The state Charter School Advisory Board recommended last month that the 18-year-old charter school close its high school this summer and remain a K-8 school for at least three years.
The school’s charter expires this year, and it was being considered for a 10-year renewal. Last year the school self reported concerns about graduates missing credits. An audit revealed that about 160 students didn’t have enough credits to graduate. The missing courses included math, English, American history and physical education.
Kestrel leaders, parents and students have defended the school, saying officials self-reported the issue, worked with affected students and made changes to make sure it doesn’t happen again. They also say the guidance counselor and principals responsible for the problems no longer work at the school. Students and parents say they like the small high school environment and don’t want to make the shift to a new school in the middle of their high school experience.
The school has about 350 high school students and about 1,020 students total. The high school employs about 26 teachers.
School officials plan to use to the extra time to continue to reach out to affected graduates and educate currents students, Tracy said.

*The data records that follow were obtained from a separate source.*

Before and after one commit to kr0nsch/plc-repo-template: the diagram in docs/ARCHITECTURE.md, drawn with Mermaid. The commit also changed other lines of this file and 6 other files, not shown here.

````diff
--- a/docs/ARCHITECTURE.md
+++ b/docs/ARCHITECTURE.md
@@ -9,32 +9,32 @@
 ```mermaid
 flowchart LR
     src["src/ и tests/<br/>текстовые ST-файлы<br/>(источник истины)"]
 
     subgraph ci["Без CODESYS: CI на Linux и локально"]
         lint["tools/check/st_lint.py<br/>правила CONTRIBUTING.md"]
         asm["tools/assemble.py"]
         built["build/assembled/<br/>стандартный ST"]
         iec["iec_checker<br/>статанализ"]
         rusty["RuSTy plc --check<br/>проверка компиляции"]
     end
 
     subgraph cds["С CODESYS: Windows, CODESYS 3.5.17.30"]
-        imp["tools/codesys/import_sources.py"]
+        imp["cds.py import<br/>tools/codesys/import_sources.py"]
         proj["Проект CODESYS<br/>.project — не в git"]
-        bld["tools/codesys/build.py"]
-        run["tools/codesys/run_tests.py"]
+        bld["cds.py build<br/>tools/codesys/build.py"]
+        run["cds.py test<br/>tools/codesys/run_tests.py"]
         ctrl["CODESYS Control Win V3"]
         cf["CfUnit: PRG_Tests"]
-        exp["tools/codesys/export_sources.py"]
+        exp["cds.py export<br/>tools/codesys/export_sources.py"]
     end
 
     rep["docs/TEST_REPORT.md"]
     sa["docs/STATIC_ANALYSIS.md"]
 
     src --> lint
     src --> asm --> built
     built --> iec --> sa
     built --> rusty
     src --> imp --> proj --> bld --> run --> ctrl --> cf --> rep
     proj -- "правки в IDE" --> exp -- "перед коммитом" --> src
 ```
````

“We will work very closely with the State Board of Education to make sure that they know that we have made significant changes in our organization, and this will never happen again at Kestrel,” Tracy said.